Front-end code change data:
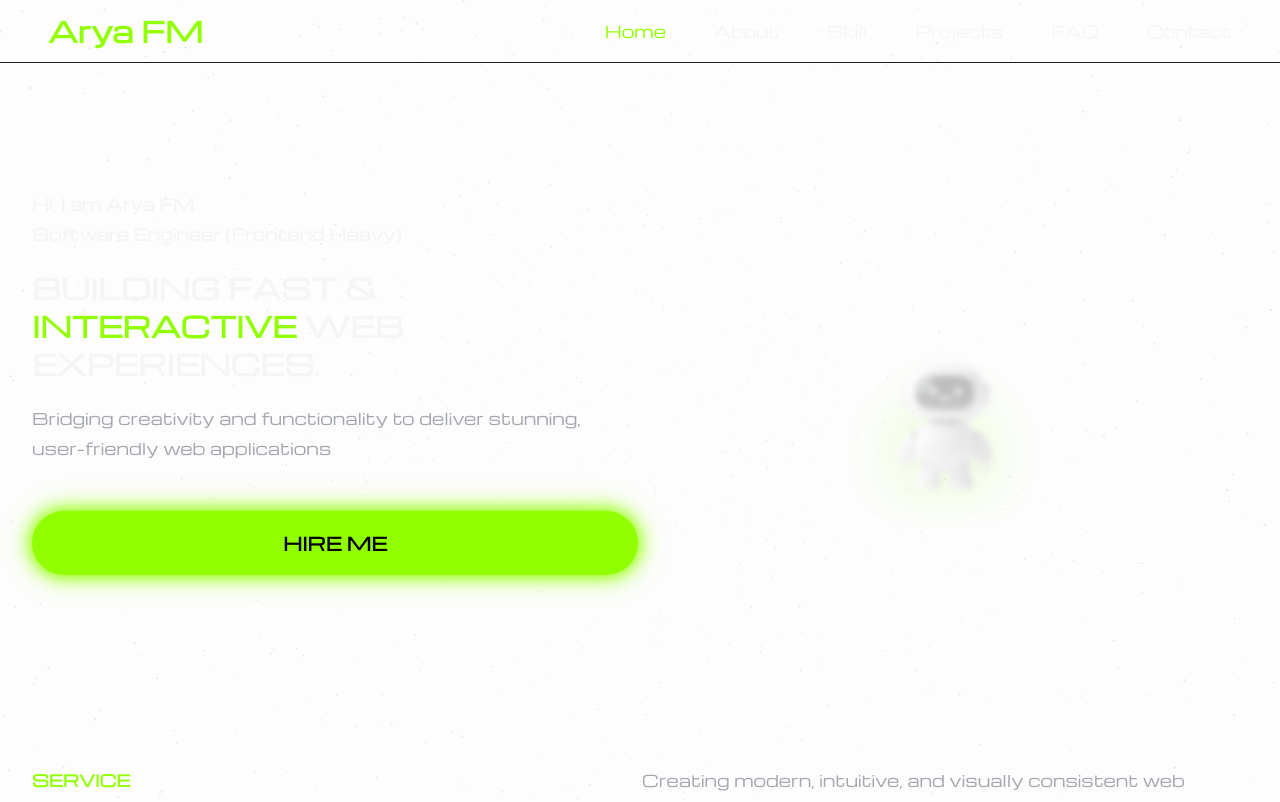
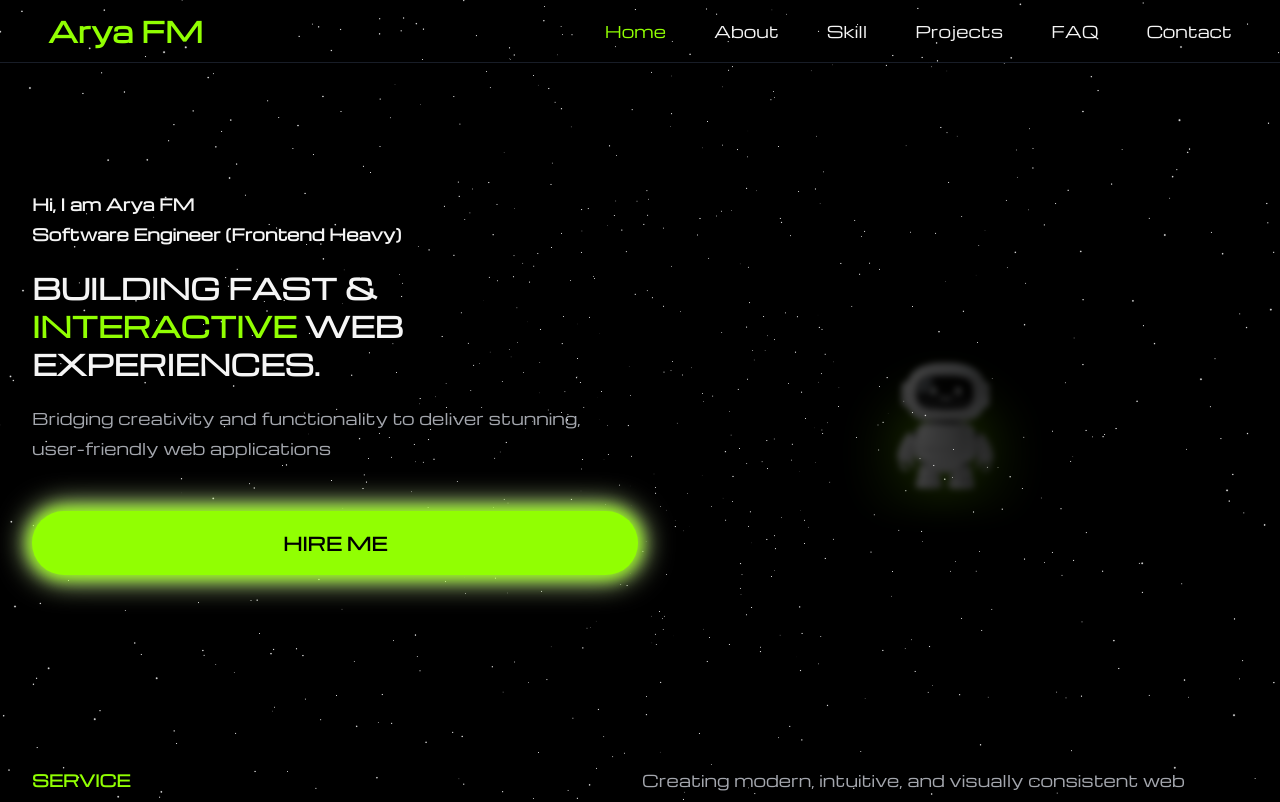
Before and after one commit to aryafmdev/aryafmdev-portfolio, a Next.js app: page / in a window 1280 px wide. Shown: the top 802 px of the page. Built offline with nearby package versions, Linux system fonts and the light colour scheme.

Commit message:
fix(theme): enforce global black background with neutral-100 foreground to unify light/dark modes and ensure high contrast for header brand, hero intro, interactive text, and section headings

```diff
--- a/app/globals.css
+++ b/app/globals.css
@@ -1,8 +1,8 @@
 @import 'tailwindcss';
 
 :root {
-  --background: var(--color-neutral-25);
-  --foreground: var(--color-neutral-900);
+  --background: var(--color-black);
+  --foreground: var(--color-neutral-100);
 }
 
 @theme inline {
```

...

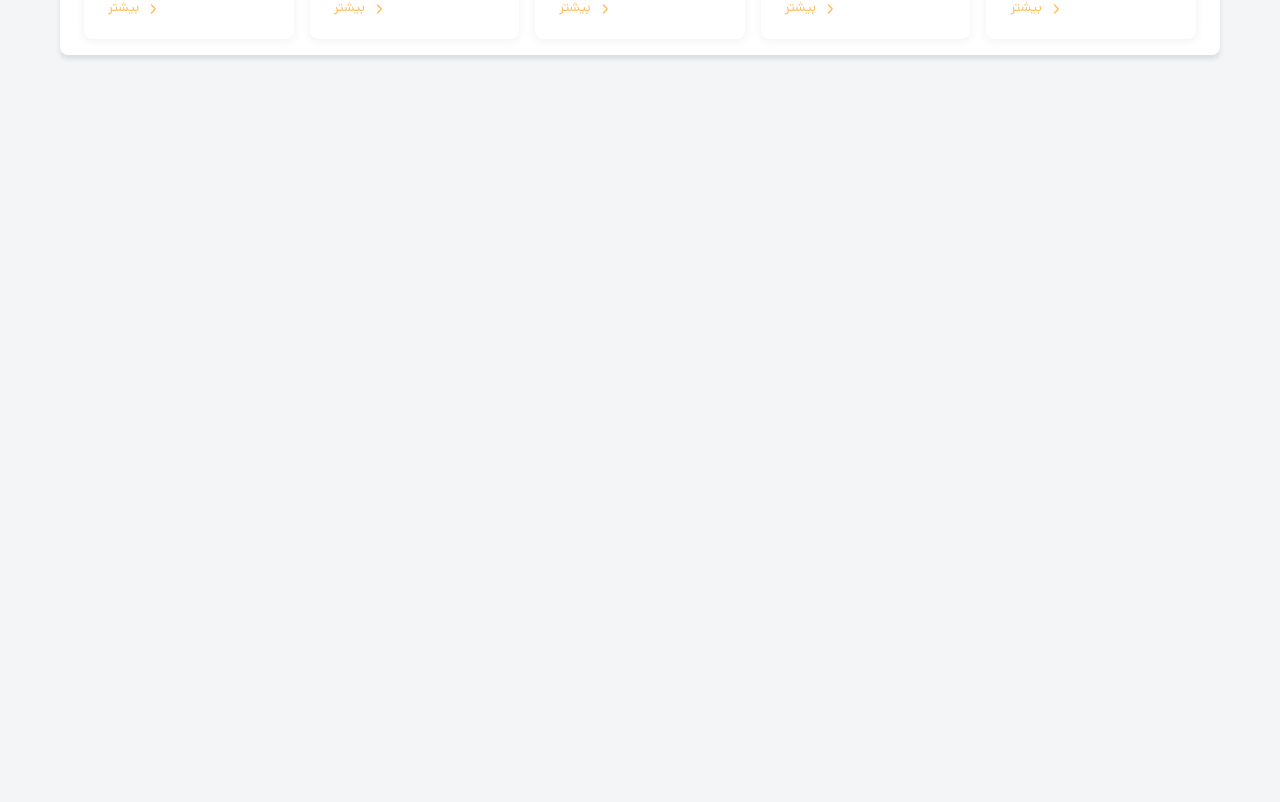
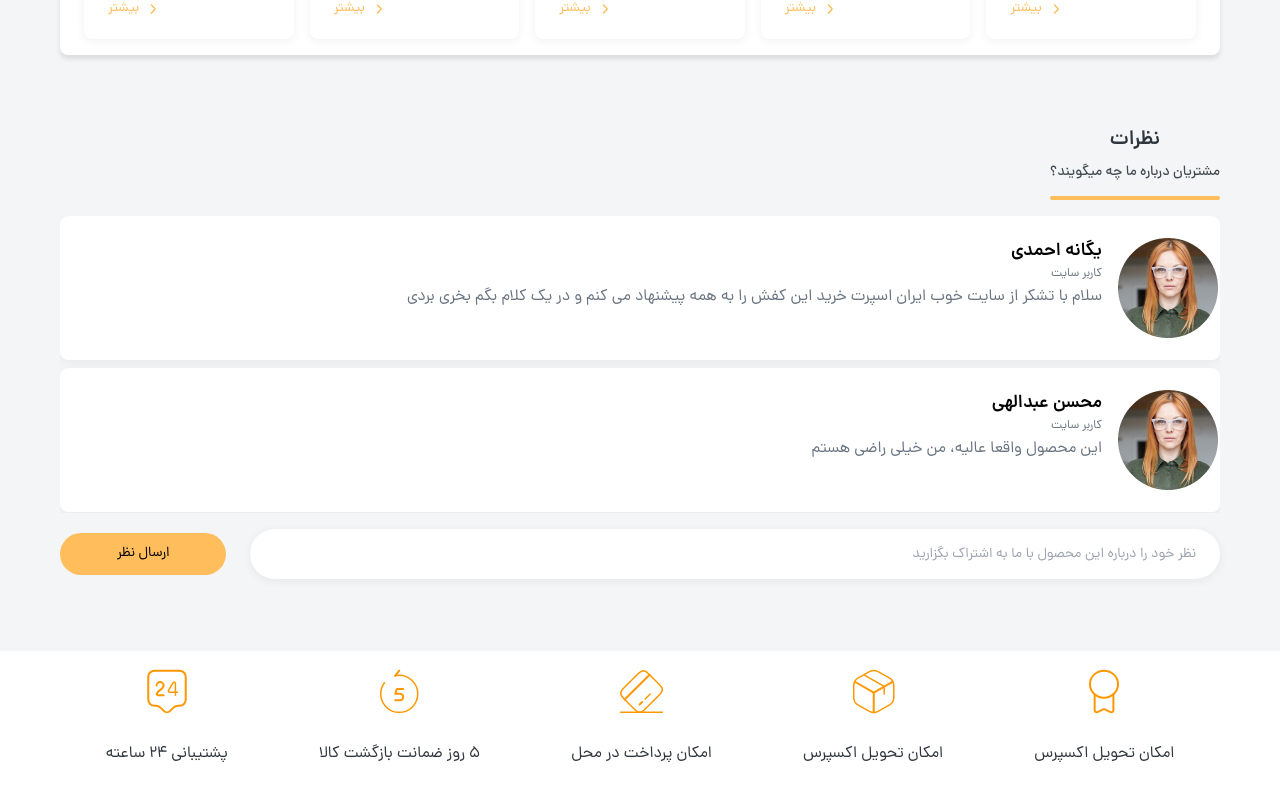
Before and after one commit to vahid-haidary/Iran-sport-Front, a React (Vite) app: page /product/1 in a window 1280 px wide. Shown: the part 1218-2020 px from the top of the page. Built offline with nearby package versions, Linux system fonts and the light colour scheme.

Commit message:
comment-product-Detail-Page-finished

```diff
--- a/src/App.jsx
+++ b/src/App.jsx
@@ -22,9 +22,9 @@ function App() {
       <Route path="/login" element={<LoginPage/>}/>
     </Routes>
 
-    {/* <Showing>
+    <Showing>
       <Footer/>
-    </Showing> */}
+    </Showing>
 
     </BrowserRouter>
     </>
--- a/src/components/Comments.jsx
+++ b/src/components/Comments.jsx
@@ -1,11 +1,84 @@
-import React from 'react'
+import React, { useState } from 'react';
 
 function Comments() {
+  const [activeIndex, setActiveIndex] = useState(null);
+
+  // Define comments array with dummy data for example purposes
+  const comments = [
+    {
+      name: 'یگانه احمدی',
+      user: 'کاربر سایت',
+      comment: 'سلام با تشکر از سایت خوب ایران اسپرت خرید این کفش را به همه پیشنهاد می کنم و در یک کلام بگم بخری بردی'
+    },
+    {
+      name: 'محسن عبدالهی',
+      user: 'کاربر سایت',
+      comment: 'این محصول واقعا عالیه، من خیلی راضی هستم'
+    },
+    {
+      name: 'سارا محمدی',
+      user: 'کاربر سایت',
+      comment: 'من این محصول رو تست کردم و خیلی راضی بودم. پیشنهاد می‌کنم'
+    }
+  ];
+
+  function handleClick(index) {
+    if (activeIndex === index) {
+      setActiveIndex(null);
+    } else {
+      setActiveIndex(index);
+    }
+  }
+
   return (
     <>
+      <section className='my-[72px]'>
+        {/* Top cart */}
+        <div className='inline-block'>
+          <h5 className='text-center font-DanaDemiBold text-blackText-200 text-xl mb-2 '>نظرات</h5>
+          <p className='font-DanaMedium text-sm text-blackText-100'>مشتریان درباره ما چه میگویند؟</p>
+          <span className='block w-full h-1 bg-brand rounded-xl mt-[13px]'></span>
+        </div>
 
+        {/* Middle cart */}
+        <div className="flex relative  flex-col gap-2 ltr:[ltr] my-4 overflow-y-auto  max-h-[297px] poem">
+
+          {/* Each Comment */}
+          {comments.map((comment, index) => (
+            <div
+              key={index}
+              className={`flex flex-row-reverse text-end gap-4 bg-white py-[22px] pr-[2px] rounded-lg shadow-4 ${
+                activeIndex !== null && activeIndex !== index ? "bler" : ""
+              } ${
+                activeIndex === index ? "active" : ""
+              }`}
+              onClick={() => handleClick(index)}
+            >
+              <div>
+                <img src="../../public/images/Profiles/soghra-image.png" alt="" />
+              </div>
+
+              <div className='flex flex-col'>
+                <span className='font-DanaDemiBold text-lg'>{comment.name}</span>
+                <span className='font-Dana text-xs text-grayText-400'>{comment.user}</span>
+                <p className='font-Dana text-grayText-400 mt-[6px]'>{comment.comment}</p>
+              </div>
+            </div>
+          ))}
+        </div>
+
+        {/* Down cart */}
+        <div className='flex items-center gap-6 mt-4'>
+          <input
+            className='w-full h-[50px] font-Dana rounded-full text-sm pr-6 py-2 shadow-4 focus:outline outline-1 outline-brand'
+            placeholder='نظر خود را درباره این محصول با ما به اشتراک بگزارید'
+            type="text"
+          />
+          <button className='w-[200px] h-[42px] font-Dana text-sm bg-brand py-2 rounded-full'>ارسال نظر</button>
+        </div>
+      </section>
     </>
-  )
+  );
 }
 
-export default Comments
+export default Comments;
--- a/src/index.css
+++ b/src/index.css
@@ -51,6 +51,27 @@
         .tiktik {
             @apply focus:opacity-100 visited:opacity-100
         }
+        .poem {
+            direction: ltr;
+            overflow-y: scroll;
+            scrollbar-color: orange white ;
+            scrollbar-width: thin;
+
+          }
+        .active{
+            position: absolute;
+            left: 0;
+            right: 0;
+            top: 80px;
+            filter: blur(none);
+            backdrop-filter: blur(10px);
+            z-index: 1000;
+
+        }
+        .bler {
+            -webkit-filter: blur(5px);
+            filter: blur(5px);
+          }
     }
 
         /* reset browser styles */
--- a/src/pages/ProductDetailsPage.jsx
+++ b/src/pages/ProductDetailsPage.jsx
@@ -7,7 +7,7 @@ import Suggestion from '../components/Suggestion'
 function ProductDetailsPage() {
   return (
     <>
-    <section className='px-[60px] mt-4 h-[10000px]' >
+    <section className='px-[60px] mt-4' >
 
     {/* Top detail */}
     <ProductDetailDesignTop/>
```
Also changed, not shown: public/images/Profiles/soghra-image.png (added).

• _Problem_
Please tally the lines above that contain "section" and report nothing but the total.

• _Exercise answer_
5